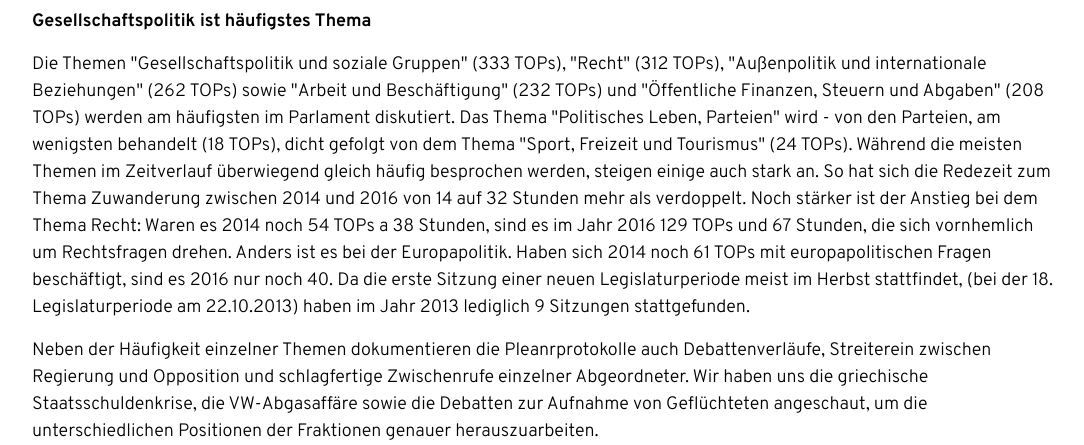
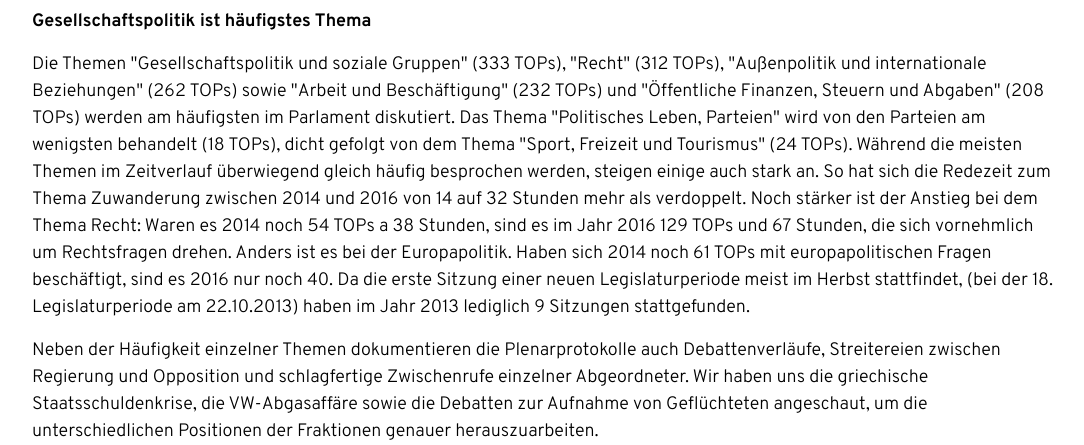
Before and after one commit to Datenschule/offenesparlament.de-frontend, a Jekyll site: the page built from analyse/themen.html, in a window 1280 px wide and 900 px high, scrolled down 251 px. Shown: the part 205-650 px from the top of the window, without its empty margins (96-1180 px from the left). Built offline with Jekyll 4.4.1, drawn with Linux system fonts in a browser that asks for light colours; a script that is not in the unit is left out; some of the changed text lies outside the part shown.

Commit message:
Update themen.html

```diff
--- a/analyse/themen.html
+++ b/analyse/themen.html
@@ -26,8 +26,8 @@ title: Analalyse Themen
 <div class="container">
 	<div class="container-left-12">
 		<p><strong>Gesellschaftspolitik ist häufigstes Thema</strong></p>
-		<p>Die Themen "Gesellschaftspolitik und soziale Gruppen" (333 TOPs), "Recht" (312 TOPs), "Außenpolitik und internationale Beziehungen" (262 TOPs) sowie "Arbeit und Beschäftigung" (232 TOPs) und "Öffentliche Finanzen, Steuern und Abgaben" (208 TOPs) werden am häufigsten im Parlament diskutiert. Das Thema "Politisches Leben, Parteien" wird - von den Parteien, am wenigsten behandelt (18 TOPs), dicht gefolgt von dem Thema "Sport, Freizeit und Tourismus" (24 TOPs). Während die meisten Themen im Zeitverlauf überwiegend gleich häufig besprochen werden, steigen einige auch stark an. So hat sich die Redezeit zum Thema Zuwanderung zwischen 2014 und 2016 von 14 auf 32 Stunden mehr als verdoppelt. Noch stärker ist der Anstieg bei dem Thema Recht: Waren es 2014 noch 54 TOPs a 38 Stunden, sind es im Jahr 2016 129 TOPs und 67 Stunden, die sich vornhemlich um Rechtsfragen drehen. Anders ist es bei der Europapolitik. Haben sich 2014 noch 61 TOPs mit europapolitischen Fragen beschäftigt, sind es 2016 nur noch 40. Da die erste Sitzung einer neuen Legislaturperiode meist im Herbst stattfindet, (bei der 18. Legislaturperiode am 22.10.2013) haben im Jahr 2013 lediglich 9 Sitzungen stattgefunden.</p>
-		<p>Neben der Häufigkeit einzelner Themen dokumentieren die Pleanrprotokolle auch Debattenverläufe, Streiterein zwischen Regierung und Opposition und schlagfertige Zwischenrufe einzelner Abgeordneter. Wir haben uns die griechische Staatsschuldenkrise, die VW-Abgasaffäre sowie die Debatten zur Aufnahme von Geflüchteten angeschaut, um die unterschiedlichen Positionen der Fraktionen genauer herauszuarbeiten.</p>
+		<p>Die Themen "Gesellschaftspolitik und soziale Gruppen" (333 TOPs), "Recht" (312 TOPs), "Außenpolitik und internationale Beziehungen" (262 TOPs) sowie "Arbeit und Beschäftigung" (232 TOPs) und "Öffentliche Finanzen, Steuern und Abgaben" (208 TOPs) werden am häufigsten im Parlament diskutiert. Das Thema "Politisches Leben, Parteien" wird von den Parteien am wenigsten behandelt (18 TOPs), dicht gefolgt von dem Thema "Sport, Freizeit und Tourismus" (24 TOPs). Während die meisten Themen im Zeitverlauf überwiegend gleich häufig besprochen werden, steigen einige auch stark an. So hat sich die Redezeit zum Thema Zuwanderung zwischen 2014 und 2016 von 14 auf 32 Stunden mehr als verdoppelt. Noch stärker ist der Anstieg bei dem Thema Recht: Waren es 2014 noch 54 TOPs a 38 Stunden, sind es im Jahr 2016 129 TOPs und 67 Stunden, die sich vornehmlich um Rechtsfragen drehen. Anders ist es bei der Europapolitik. Haben sich 2014 noch 61 TOPs mit europapolitischen Fragen beschäftigt, sind es 2016 nur noch 40. Da die erste Sitzung einer neuen Legislaturperiode meist im Herbst stattfindet, (bei der 18. Legislaturperiode am 22.10.2013) haben im Jahr 2013 lediglich 9 Sitzungen stattgefunden.</p>
+		<p>Neben der Häufigkeit einzelner Themen dokumentieren die Plenarprotokolle auch Debattenverläufe, Streitereien zwischen Regierung und Opposition und schlagfertige Zwischenrufe einzelner Abgeordneter. Wir haben uns die griechische Staatsschuldenkrise, die VW-Abgasaffäre sowie die Debatten zur Aufnahme von Geflüchteten angeschaut, um die unterschiedlichen Positionen der Fraktionen genauer herauszuarbeiten.</p>
 
 		<p><strong>Die griechische Staatsschuldenkrise:</strong></p>
 		<p>Massive Kreditausfälle und drohende Staatspleiten durch die Finanzkrise wurden für die EU ab 2007 zur Herausforderung, was sich auch in den <a href="http://beta.offenesparlament.de/protokolle/#!?search=Finanzkrise"> Plenarprotokollen des Bundestages
@@ -52,7 +52,7 @@ title: Analalyse Themen
 <div class="container">
 	<div class="container-left-12">
 		<p>In der vergangenen Legislaturperiode debattiert der Bundestag zwischen Dezember 2014 und August 2015 die Griechenlandhilfen <a href="">insgesamt sieben mal</a>. Der Begriff ‘Grexit’, also der Austritt Griechenlands aus dem Euroraum, fällt dabei
-			das erste mal in der Verlängerung des 2. Hilfspaketes (27.02.2015), nachdem Finanzminister Schäuble und Teile der CDU in den Wochen zuvor die Option öffentlich diskutieren. Für die Opposition ist dies eine unverantwortliche
+			das erste Mal in der Verlängerung des 2. Hilfspaketes (27.02.2015), nachdem Finanzminister Schäuble und Teile der CDU in den Wochen zuvor die Option öffentlich diskutieren. Für die Opposition ist dies eine unverantwortliche
 			Politik.</p>
 
 		<speech id="63" ng-if="utterance.type === 'speech' || utterance.type === 'chair'" utterance="utterance" class="ng-scope ng-isolate-scope">
```
Also changed, not shown: other parts of analyse/themen.html (+7 -7 lines).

===

* TASK DIRECTIONS: Examine the records and pull out every line where the string "strong" occurs.

* ANSWER TO THIS EXERCISE:
 		<p><strong>Gesellschaftspolitik ist häufigstes Thema</strong></p>
 		<p><strong>Die griechische Staatsschuldenkrise:</strong></p>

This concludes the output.